I've been in Casper Wyoming the last few days at the Workshop of Quantum Science and Engineering, put together by Dr. Marlan Scully. The point of the workshop is to discuss the various work we're doing, exchange ideas, and all the other stuff that usually happens at these physics shindigs. We've also had a few talks celebrating 50 years of the laser and 95 years of its inventor, the Nobel laureate legend Dr. Charles Hard Townes. Dr. Scully says he's the greatest living scientist, and I have to say I think he's got a pretty good case.
Casper, Wyoming is Dr. Scully's hometown, and he makes sure we have lots of time to explore the area and do various outdoor things. For now I'm not going to talk much about the science because I haven't had time to get an outline together and organize things, so this'll be more or less just some photographic highlights.
First of all, Wyoming.
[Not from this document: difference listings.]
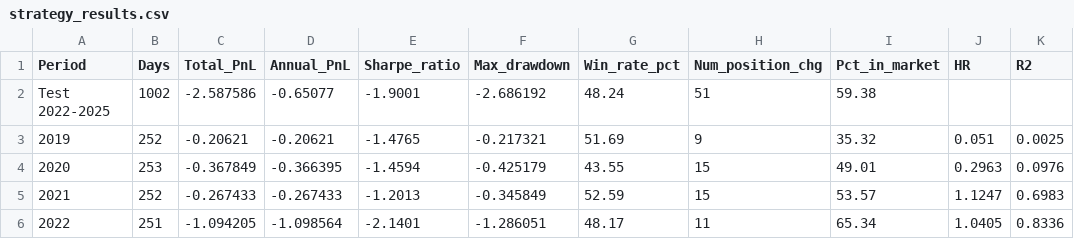
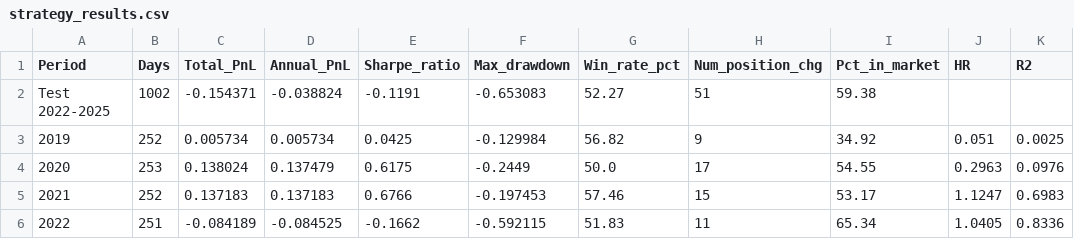
Before and after one commit to MichelleDataSci/pairs-trading-capstone, a CSV file: outputs/reports/strategy_results.csv, drawn as a sheet; only a part is shown; the diff covers the shown part only.

Commit message:
Fix backtest timing: next-day execution convention
Changed backtest loop to use z_prev (yesterday's z-score) for all
entry/exit decisions, so signals are observed at day i-1 close and
trades execute at day i. This prevents earning the same-day spread
move that triggered the signal.

Results change significantly:
  Before: 0 of 7 walk-forward years profitable, avg Sharpe -1.76
  After:  4 of 7 walk-forward years profitable, avg Sharpe +0.18

Updated phase3_report.md and PROGRESS.md with corrected figures.

```diff
--- a/outputs/reports/strategy_results.csv
+++ b/outputs/reports/strategy_results.csv
@@ -1,6 +1,6 @@
 Period,Days,Total_PnL,Annual_PnL,Sharpe_ratio,Max_drawdown,Win_rate_pct,Num_position_chg,Pct_in_market,HR,R2
-Test 2022-2025,1002,-2.587586,-0.65077,-1.9001,-2.686192,48.24,51,59.38,,
-2019,252,-0.20621,-0.20621,-1.4765,-0.217321,51.69,9,35.32,0.051,0.0025
-2020,253,-0.367849,-0.366395,-1.4594,-0.425179,43.55,15,49.01,0.2963,0.0976
-2021,252,-0.267433,-0.267433,-1.2013,-0.345849,52.59,15,53.57,1.1247,0.6983
-2022,251,-1.094205,-1.098564,-2.1401,-1.286051,48.17,11,65.34,1.0405,0.8336
+Test 2022-2025,1002,-0.154371,-0.038824,-0.1191,-0.653083,52.27,51,59.38,,
+2019,252,0.005734,0.005734,0.0425,-0.129984,56.82,9,34.92,0.051,0.0025
+2020,253,0.138024,0.137479,0.6175,-0.2449,50.0,17,54.55,0.2963,0.0976
+2021,252,0.137183,0.137183,0.6766,-0.197453,57.46,15,53.17,1.1247,0.6983
+2022,251,-0.084189,-0.084525,-0.1662,-0.592115,51.83,11,65.34,1.0405,0.8336
```
Also changed, not shown: 16 edited cells elsewhere in this file, 6 other files.
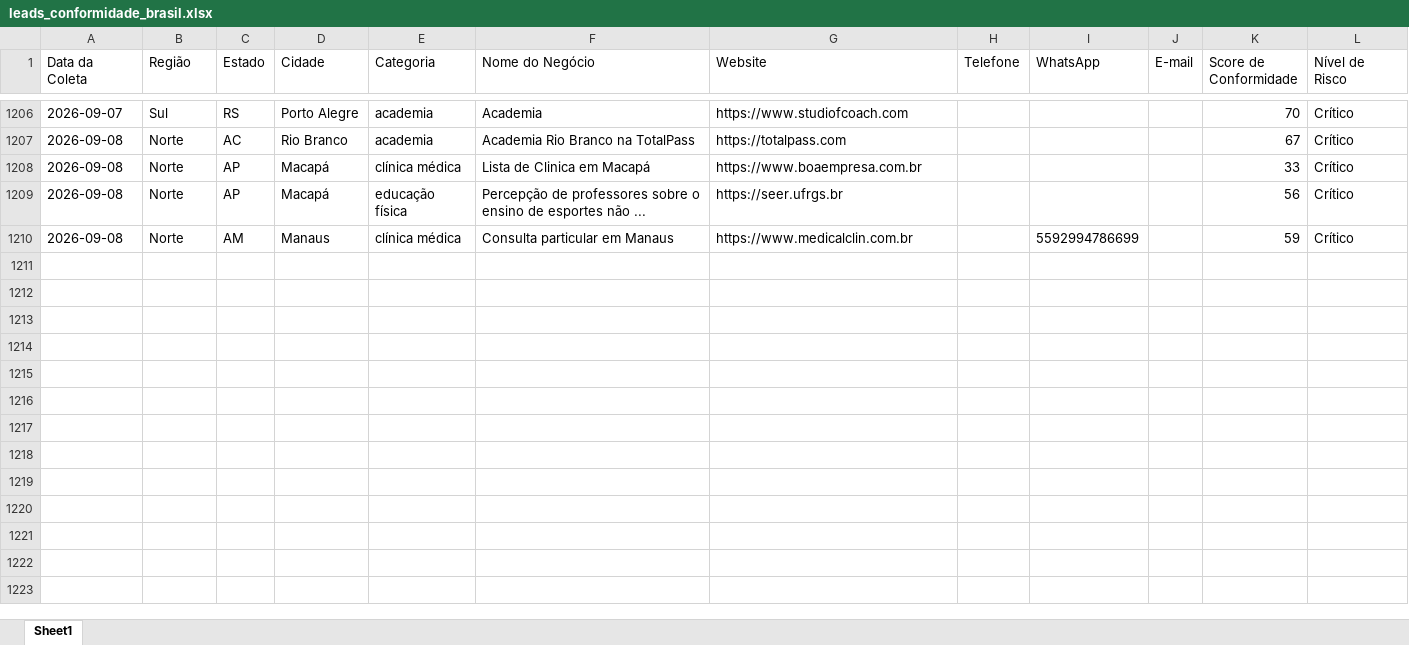
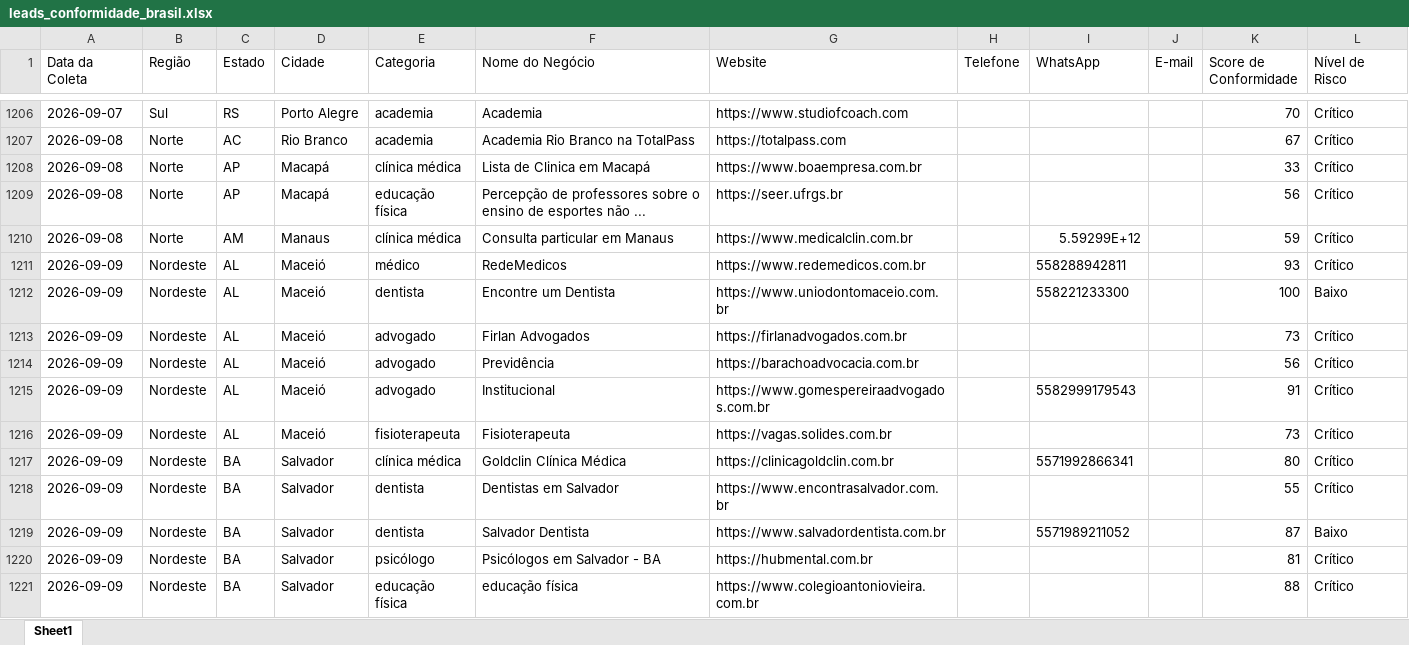
Before and after one commit to leandroeriksonoliveira/veltrodigital, an Excel workbook: leads_automation/data/leads_conformidade_brasil.xlsx, sheet Sheet1, drawn as a sheet; only a part is shown, gaps mark what is left out; values as stored, in another font and other column widths than the file's, no borders; the diff names each change by its address in the sheet, - before the commit and + after, or states it on an @@ line.

```diff
--- a/leads_automation/data/leads_conformidade_brasil.xlsx (sheet Sheet1)
+++ b/leads_automation/data/leads_conformidade_brasil.xlsx (sheet Sheet1)
-I1210 (WhatsApp): 5592994786699
+I1210 (WhatsApp): 5.59299E+12
+row 1211: 2026-09-09 | Nordeste | AL | Maceió | médico | RedeMedicos | https://www.redemedicos.com.br |  | 558288942811 |  | 93 | Crítico
+row 1212: 2026-09-09 | Nordeste | AL | Maceió | dentista | Encontre um Dentista | https://www.uniodontomaceio.com.br |  | 558221233300 |  | 100 | Baixo
+row 1213: 2026-09-09 | Nordeste | AL | Maceió | advogado | Firlan Advogados | https://firlanadvogados.com.br |  |  |  | 73 | Crítico
+row 1214: 2026-09-09 | Nordeste | AL | Maceió | advogado | Previdência | https://barachoadvocacia.com.br |  |  |  | 56 | Crítico
+row 1215: 2026-09-09 | Nordeste | AL | Maceió | advogado | Institucional | https://www.gomespereiraadvogados.com.br |  | 5582999179543 |  | 91 | Crítico
+row 1216: 2026-09-09 | Nordeste | AL | Maceió | fisioterapeuta | Fisioterapeuta | https://vagas.solides.com.br |  |  |  | 73 | Crítico
+row 1217: 2026-09-09 | Nordeste | BA | Salvador | clínica médica | Goldclin Clínica Médica | https://clinicagoldclin.com.br |  | 5571992866341 |  | 80 | Crítico
+row 1218: 2026-09-09 | Nordeste | BA | Salvador | dentista | Dentistas em Salvador | https://www.encontrasalvador.com.br |  |  |  | 55 | Crítico
+row 1219: 2026-09-09 | Nordeste | BA | Salvador | dentista | Salvador Dentista | https://www.salvadordentista.com.br |  | 5571989211052 |  | 87 | Baixo
+row 1220: 2026-09-09 | Nordeste | BA | Salvador | psicólogo | Psicólogos em Salvador - BA | https://hubmental.com.br |  |  |  | 81 | Crítico
+row 1221: 2026-09-09 | Nordeste | BA | Salvador | educação física | educação física | https://www.colegioantoniovieira.com.br |  |  |  | 88 | Crítico
```
Also changed, not shown: 1 other file.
Experimentalists talk about typical data, this is Typical Casper:
Here's part of one of Dr. Scully's family pieces of land, which the Audubon Society is managing as a nature preserve:
The Quantum Cowboy himself:
Your host, on Independence Rock (twice!). Ah, the old-school Oregon Trail computer game memories...
Dr. Townes in a quiet moment:
i played Oregon Trail on a decwriter with an acoustically coupled modem that we used to log into the mainframe. it had a roatary dial phone. gotta love teh 80's tech.
Do you have a pie tin? Placer gold hydrodynamically segregates on the inner curves of river oxbows. Slosh your gravel to remove mud, continue to remove light sediment, reduce it down to heavy fines.
Collect your heavy fines, add a drop of mercury, slosh that around to amalgamate gold. Cut into a raw potato, put your recovered Hg drop at the center, close potato, wrap in Al foil, place in coals of your dinner fire.
Com back in the morning, recover potato remains, go through the blackened mess, see if a gold nugget is at the center. Disposing of the Hg-contaminated potato is left as an exercise for the interested reader.